3) piano; electric guitar

4) upright bass; electric bass guitar

5) drums (this guy was amazing)

6) accordion; vibraphone; electric guitar

7) slide guitar; electric guitar


The eighth person in the band gets his own paragraph. This dude had what I'll call a "percussion pit." He sat behind two small tables with a cacophony of instruments that looked as if he were barricading himself against a horde of High School Musical fanatics. Here's a quick rundown of things I saw him play: 2 hollow wooden boxes (wood block style except much larger...think table sized), mini-xylophone, finger cymbals, bongos, snare drum, crash cymbal, 3 tambourines, 2 salt shakers, different shaped bowls that "pinged," a hand-held bell with no pin, a triangle wand (sounded like a triangle, but it was on the end of a wand, not dangling and he appeared to just hit his own free hand gently with it under the mic), one of those billy clubs with bells on it, and a steel drum. I know I missed more, but I couldn't watch him the whole night...

The slide guitar was a welcome touch on this night, as they played songs almost exclusively off the new album. I don't want to get into favorites because they were all pretty amazing in their own right, and my favorites from the album so far are premature. I will say I'm really happy I got to hear "Boy with a Coin" before I left. In fact, I'm pretty sure they played almost, if not everything off The Shepherd's Dog. The did play a couple of tracks not on the CD, such as "Jezebel" and "Sodom, South Georgia" that were beautiful, but on the whole, they featured their new stuff prominently. And for good reason.

My only complaint for the night was a one-song encore, but to be honest, it didn't matter. The show exceeded my expectations so much that I couldn't have asked for anything more.

Listen to the ENTIRE album at their myspace page!!! I'm hesitant to give RT's because of how amazing each song is (hint: listen to the whole album...or just go buy it!) but if you're going to be lazy, make sure you catch...oh Jesus, this is hard to narrow down..."Pagan Angel and a Borrowed Car," "Lovesong of the Buzzard," "Resurrection Fern," and "The Devil Never Sleeps." I'm listing those so that anyone listening for the first time will get a good overview of what to expect from Iron and Wine.

Side Note #1) NPR's very legit "All Song's Considered" has their show from last night in D.C. available to stream here. Haven't listened to it yet, but I guarantee it's awesome.

Side Note #2) I think I was/am supposed to live in Austin. Maybe my doppelganger lives there instead of me.
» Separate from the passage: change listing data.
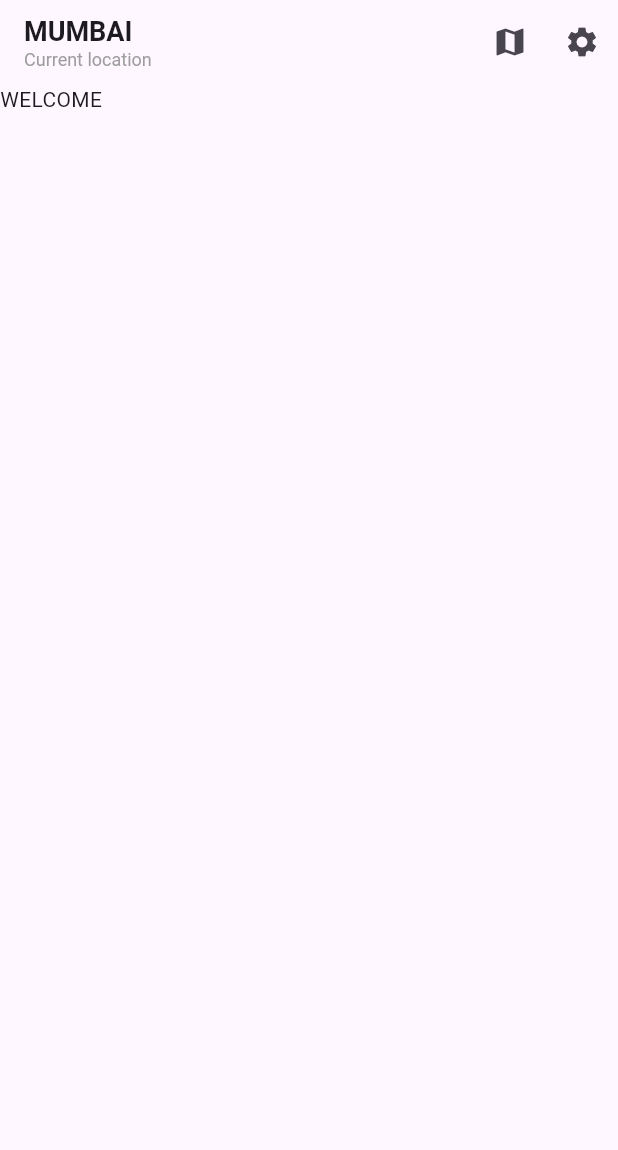
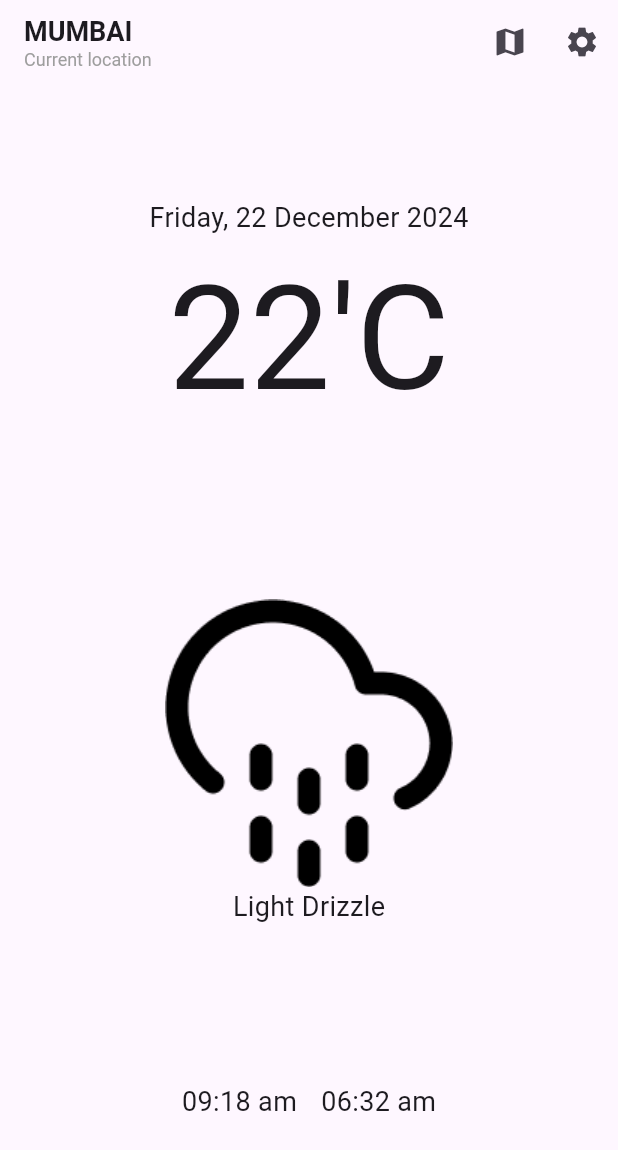
Before and after one commit to ANTONINEUTRON/wtm_weather_app, a Flutter app: the screen it shows after launch, on a phone screen of 412 x 824 dp. Shown: the top 1150 px of the screen. Run offline on Flutter 3.47's test engine with Material 3 defaults, Android fonts, the phone set to English and light mode, and no system bars.

Commit message:
Mar 26th class

```diff
--- /dev/null
+++ b/lib/gen/assets.gen.dart
@@ -0,0 +1,93 @@
+/// GENERATED CODE - DO NOT MODIFY BY HAND
+/// *****************************************************
+///  FlutterGen
+/// *****************************************************
+
+// coverage:ignore-file
+// ignore_for_file: type=lint
+// ignore_for_file: directives_ordering,unnecessary_import,implicit_dynamic_list_literal,deprecated_member_use
+
+import 'package:flutter/widgets.dart';
+
+class Assets {
+  Assets._();
+
+  static const AssetGenImage drizzle = AssetGenImage('assets/drizzle.png');
+
+  /// List of all assets
+  static List<AssetGenImage> get values => [drizzle];
+}
+
+class AssetGenImage {
+  const AssetGenImage(this._assetName);
+
+  final String _assetName;
+
+  Image image({
+    Key? key,
+    AssetBundle? bundle,
+    ImageFrameBuilder? frameBuilder,
+    ImageErrorWidgetBuilder? errorBuilder,
+    String? semanticLabel,
+    bool excludeFromSemantics = false,
+    double? scale,
+    double? width,
+    double? height,
+    Color? color,
+    Animation<double>? opacity,
+    BlendMode? colorBlendMode,
+    BoxFit? fit,
+    AlignmentGeometry alignment = Alignment.center,
+    ImageRepeat repeat = ImageRepeat.noRepeat,
+    Rect? centerSlice,
+    bool matchTextDirection = false,
+    bool gaplessPlayback = false,
+    bool isAntiAlias = false,
+    String? package,
+    FilterQuality filterQuality = FilterQuality.low,
+    int? cacheWidth,
+    int? cacheHeight,
+  }) {
+    return Image.asset(
+      _assetName,
+      key: key,
+      bundle: bundle,
+      frameBuilder: frameBuilder,
+      errorBuilder: errorBuilder,
+      semanticLabel: semanticLabel,
+      excludeFromSemantics: excludeFromSemantics,
+      scale: scale,
+      width: width,
+      height: height,
+      color: color,
+      opacity: opacity,
+      colorBlendMode: colorBlendMode,
+      fit: fit,
+      alignment: alignment,
+      repeat: repeat,
+      centerSlice: centerSlice,
+      matchTextDirection: matchTextDirection,
+      gaplessPlayback: gaplessPlayback,
+      isAntiAlias: isAntiAlias,
+      package: package,
+      filterQuality: filterQuality,
+      cacheWidth: cacheWidth,
+      cacheHeight: cacheHeight,
+    );
+  }
+
+  ImageProvider provider({
+    AssetBundle? bundle,
+    String? package,
+  }) {
+    return AssetImage(
+      _assetName,
+      bundle: bundle,
+      package: package,
+    );
+  }
+
+  String get path => _assetName;
+
+  String get keyName => _assetName;
+}
--- a/lib/pages/home_page.dart
+++ b/lib/pages/home_page.dart
@@ -1,4 +1,5 @@
 import 'package:flutter/material.dart';
+import 'package:wtm_weather_app/gen/assets.gen.dart';
 
 class HomePage extends StatelessWidget {
   const HomePage({super.key});
@@ -34,8 +35,66 @@ class HomePage extends StatelessWidget {
           )
         ],
       ),
-      body: ListView(
-        children: [Text("WELCOME")],
+      body: Container(
+        padding: EdgeInsets.symmetric(horizontal: 16, vertical: 24,),
+        child: Column(
+          mainAxisAlignment: MainAxisAlignment.spaceAround,
+          crossAxisAlignment: CrossAxisAlignment.center,
+          children: [
+            Container(
+              child: Column(
+                children: [
+                  Text(
+                    "Friday, 22 December 2024",
+                    style: TextStyle(
+                      fontSize: 18,
+                    ),
+                  ),
+                  Text(
+                    "22'C",
+                    style: TextStyle(fontSize: 96),
+                  ),
+                ],
+              ),
+            ),
+            Container(
+              child: Column(
+                children: [
+                  Assets.drizzle.image(),
+                  Text(
+                    "Light Drizzle",
+                    style: TextStyle(
+                      fontSize: 18,
+                    ),
+                  ),
+
+                ],
+              ),
+            ),
+            Container(
+              child: Row(
+                mainAxisAlignment: MainAxisAlignment.center,
+                children: [
+                  Text(
+                    "09:18 am",
+                    style: TextStyle(
+                      fontSize: 18,
+                    ),
+                  ),
+                  SizedBox(
+                    width: 16,
+                  ),
+                  Text(
+                    "06:32 am",
+                    style: TextStyle(
+                      fontSize: 18,
+                    ),
+                  )
+                ],
+              ),
+            )
+          ],
+        ),
       ),
     );
   }
--- a/pubspec.yaml
+++ b/pubspec.yaml
@@ -35,6 +35,7 @@ dependencies:
   # The following adds the Cupertino Icons font to your application.
   # Use with the CupertinoIcons class for iOS style icons.
   cupertino_icons: ^1.0.2
+  build_runner: ^2.4.8
 
 dev_dependencies:
   flutter_test:
@@ -46,6 +47,7 @@ dev_dependencies:
   # package. See that file for information about deactivating specific lint
   # rules and activating additional ones.
   flutter_lints: ^2.0.0
+  flutter_gen_runner: ^5.4.0
 
 # For information on the generic Dart part of this file, see the
 # following page: https://dart.dev/tools/pub/pubspec
@@ -59,7 +61,8 @@ flutter:
   uses-material-design: true
 
   # To add assets to your application, add an assets section, like this:
-  # assets:
+  assets:
+    - assets/
   #   - images/a_dot_burr.jpeg
   #   - images/a_dot_ham.jpeg
 
```
Also changed, not shown: assets/drizzle.png (added), pubspec.lock, 1 other file.
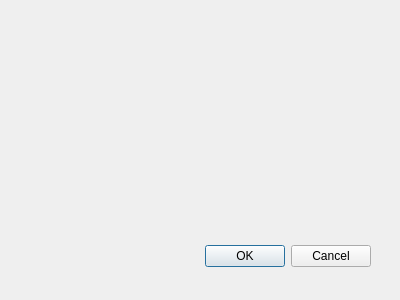
WAVEFRONT-ECNU/main-GUI, file Canetis/modulepathsettingwindow.ui: the form before one commit.
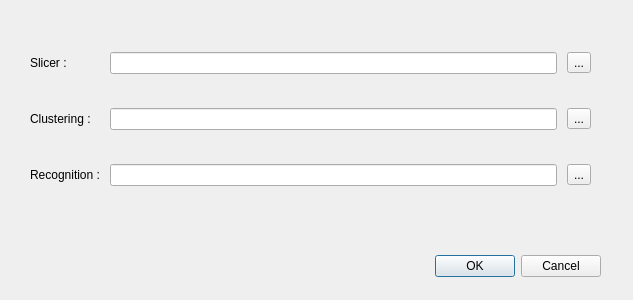
The form after the commit.

What changed in the file:
```diff
--- a/Canetis/modulepathsettingwindow.ui
+++ b/Canetis/modulepathsettingwindow.ui
@@ -8,19 +8,25 @@
    <rect>
     <x>0</x>
     <y>0</y>
-    <width>400</width>
+    <width>633</width>
     <height>300</height>
    </rect>
   </property>
+  <property name="sizePolicy">
+   <sizepolicy hsizetype="Fixed" vsizetype="Fixed">
+    <horstretch>0</horstretch>
+    <verstretch>0</verstretch>
+   </sizepolicy>
+  </property>
   <property name="windowTitle">
    <string>Dialog</string>
   </property>
   <widget name="buttonBox" class="QDialogButtonBox">
    <property name="geometry">
     <rect>
-     <x>30</x>
-     <y>240</y>
-     <width>341</width>
+     <x>430</x>
+     <y>250</y>
+     <width>171</width>
      <height>32</height>
     </rect>
    </property>
@@ -31,6 +37,75 @@
     <set>QDialogButtonBox::Cancel|QDialogButtonBox::Ok</set>
    </property>
   </widget>
+  <widget class="QWidget" name="gridLayoutWidget">
+   <property name="geometry">
+    <rect>
+     <x>30</x>
+     <y>30</y>
+     <width>561</width>
+     <height>181</height>
+    </rect>
+   </property>
+   <layout class="QGridLayout" name="gridLayout">
+    <property name="horizontalSpacing">
+     <number>10</number>
+    </property>
+    <property name="verticalSpacing">
+     <number>12</number>
+    </property>
+    <item row="1" column="2">
+     <widget class="QLineEdit" name="txtClustering"/>
+    </item>
+    <item row="2" column="0">
+     <widget class="QLabel" name="labelRecognition">
+      <property name="text">
+       <string>Recognition :</string>
+      </property>
+     </widget>
+    </item>
+    <item row="0" column="2">
+     <widget class="QLineEdit" name="txtSlicer"/>
+    </item>
+    <item row="1" column="0">
+     <widget class="QLabel" name="labelClustering">
+      <property name="text">
+       <string>Clustering :</string>
+      </property>
+     </widget>
+    </item>
+    <item row="2" column="2">
+     <widget class="QLineEdit" name="txtRecognition"/>
+    </item>
+    <item row="0" column="0">
+     <widget class="QLabel" name="labelSlicer">
+      <property name="text">
+       <string>Slicer :</string>
+      </property>
+     </widget>
+    </item>
+    <item row="0" column="3">
+     <widget class="QToolButton" name="btnSetSlicer">
+      <property name="text">
+       <string>...</string>
+      </property>
+     </widget>
+    </item>
+    <item row="1" column="3">
+     <widget class="QToolButton" name="btnSetClustering">
+      <property name="text">
+       <string>...</string>
+      </property>
+     </widget>
+    </item>
+    <item row="2" column="3">
+     <widget class="QToolButton" name="btnSetRecognition">
+      <property name="text">
+       <string>...</string>
+      </property>
+     </widget>
+    </item>
+   </layout>
+  </widget>
  </widget>
  <pixmapfunction/>
  <resources/>
```
Left out of the diff: 11 changed lines with no effect on the pictures.
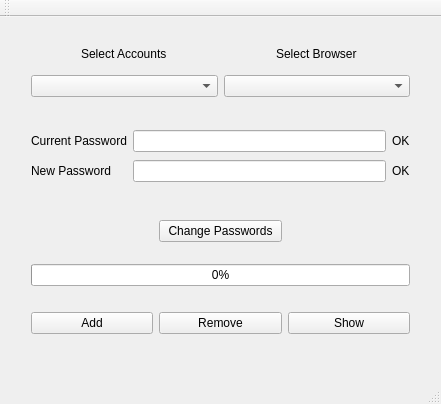
This is ui/mainwindow.ui in QVllasa/PasswordManager as Qt 5 draws it before an edit. The edited form follows.
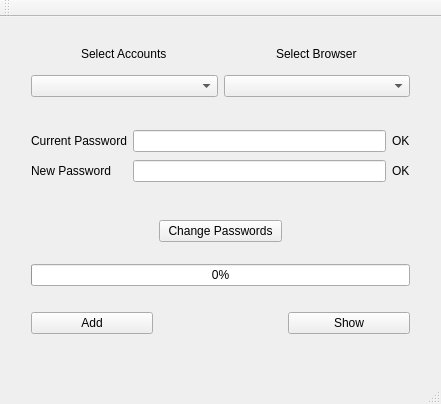
This is the edited form.

```diff
--- a/ui/mainwindow.ui
+++ b/ui/mainwindow.ui
@@ -195,13 +195,6 @@
        </property>
       </widget>
      </item>
-     <item row="4" column="1">
-      <widget class="QPushButton" name="remButton">
-       <property name="text">
-        <string>Remove</string>
-       </property>
-      </widget>
-     </item>
     </layout>
    </widget>
   </widget>
```
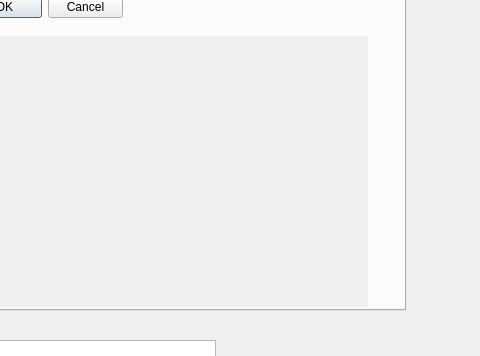
First picture: the form in standa_pyrpl_gui.ui, repository treeTUkl/pyrpl_user_dir, before the edit; both pictures show x 305 to 785 and y 210 to 566 of the 785 by 738 pixel window.
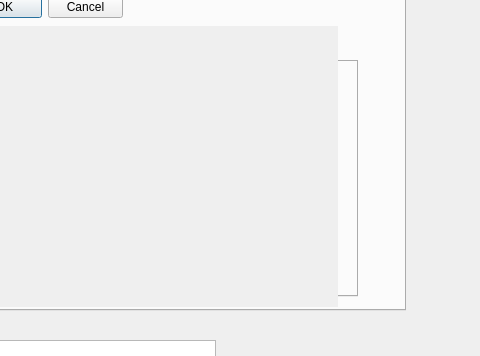
Second picture: the form after the edit. The open tabs and pages were chosen to show the change.

The edit to the form file:
```diff
--- a/standa_pyrpl_gui.ui
+++ b/standa_pyrpl_gui.ui
@@ -789,10 +789,10 @@
      <widget class="QWidget" name="Standa_live_control_widget" native="true">
       <property name="geometry">
        <rect>
-        <x>40</x>
-        <y>180</y>
-        <width>591</width>
-        <height>271</height>
+        <x>70</x>
+        <y>170</y>
+        <width>531</width>
+        <height>281</height>
        </rect>
       </property>
       <property name="autoFillBackground">
```
Left out of the diff: 4 changed lines with no effect on the pictures.
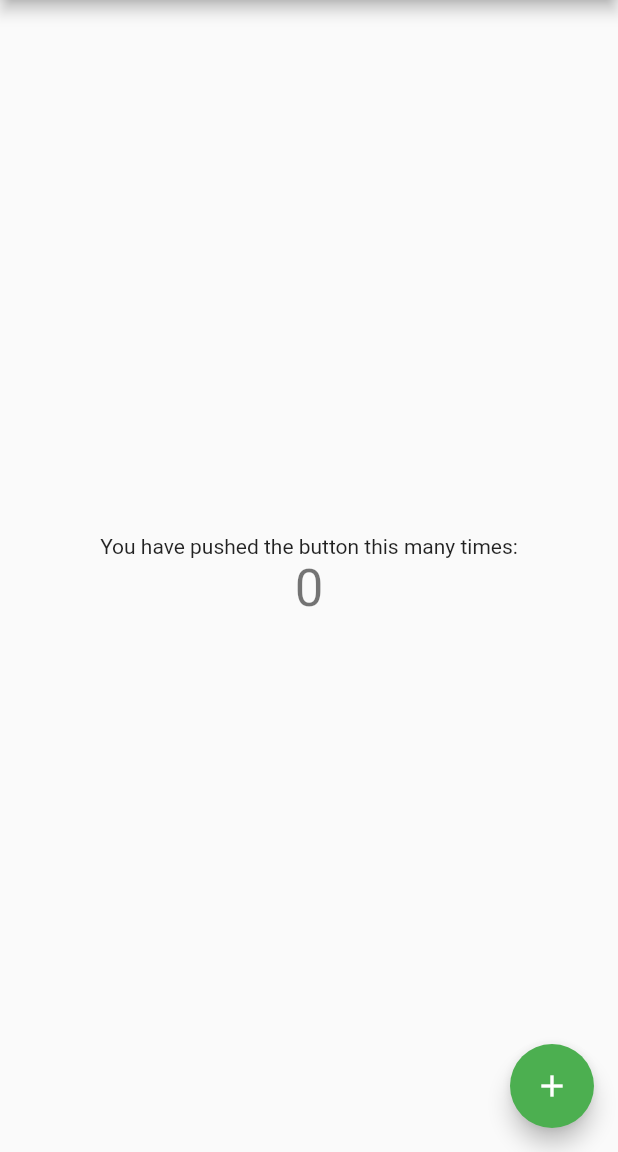
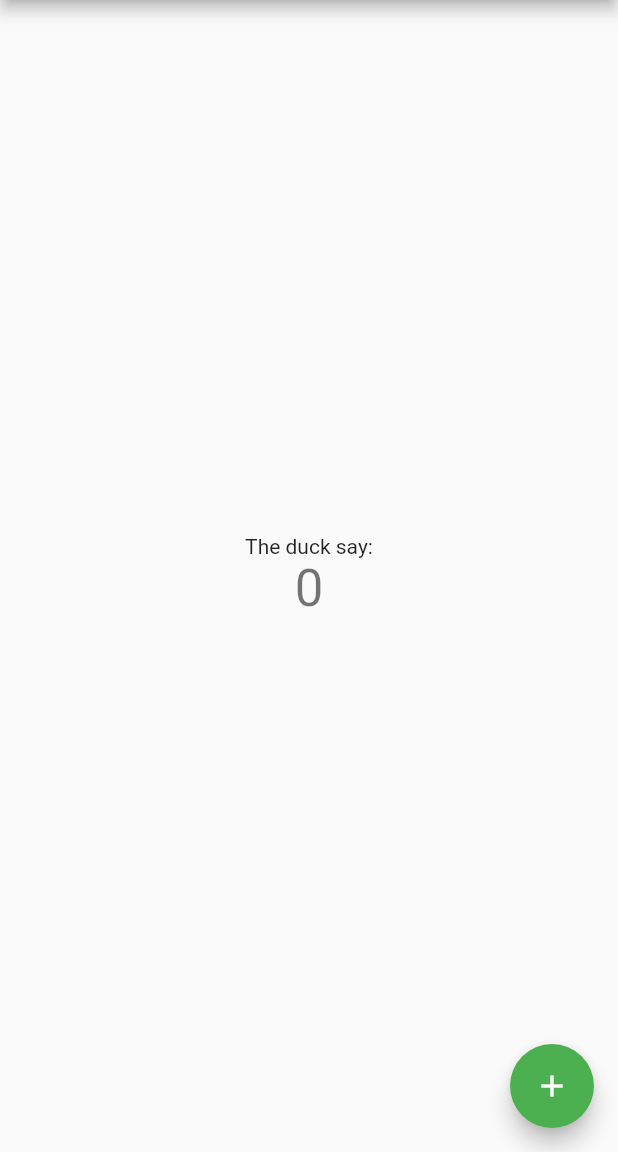
Before and after one commit to AdamProbert/MadeTech-FarmerCornBoatCalculator, a Flutter app: the screen it shows after launch, on a phone screen of 412 x 824 dp, the part 84-1236 px from its top. Run offline on Flutter 3.47's test engine with Material 2 defaults, Android fonts, the phone set to English and light mode, and no system bars.

Commit message:
Small change

```diff
--- a/lib/main.dart
+++ b/lib/main.dart
@@ -98,7 +98,7 @@ class _MyHomePageState extends State<MyHomePage> {
           mainAxisAlignment: MainAxisAlignment.center,
           children: <Widget>[
             Text(
-              'You have pushed the button this many times:',
+              'The duck say:',
             ),
             Text(
               '$_counter',
```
Side Note #3) Town Hall is a great place for a concert. Just ask Feist.

Side Note #4) The opening band was sweet. Arthur & Yu. I bought their CD after only hearing 3 songs (we got in a little later than I had hoped). Post forthcoming.

Side Note #5) When I went to name this my favorite album of the year, I realized that 2007 is really shaping up to be a ridiculous year for new releases. Our end of the year top 10 is going to be crowded. I expect blog-blood to be spilled as we are forced to hammer out our list come Dec. '07/Jan. '08 but I'm really looking forward to it.

so much for the short in t-minus 4 hours...gross...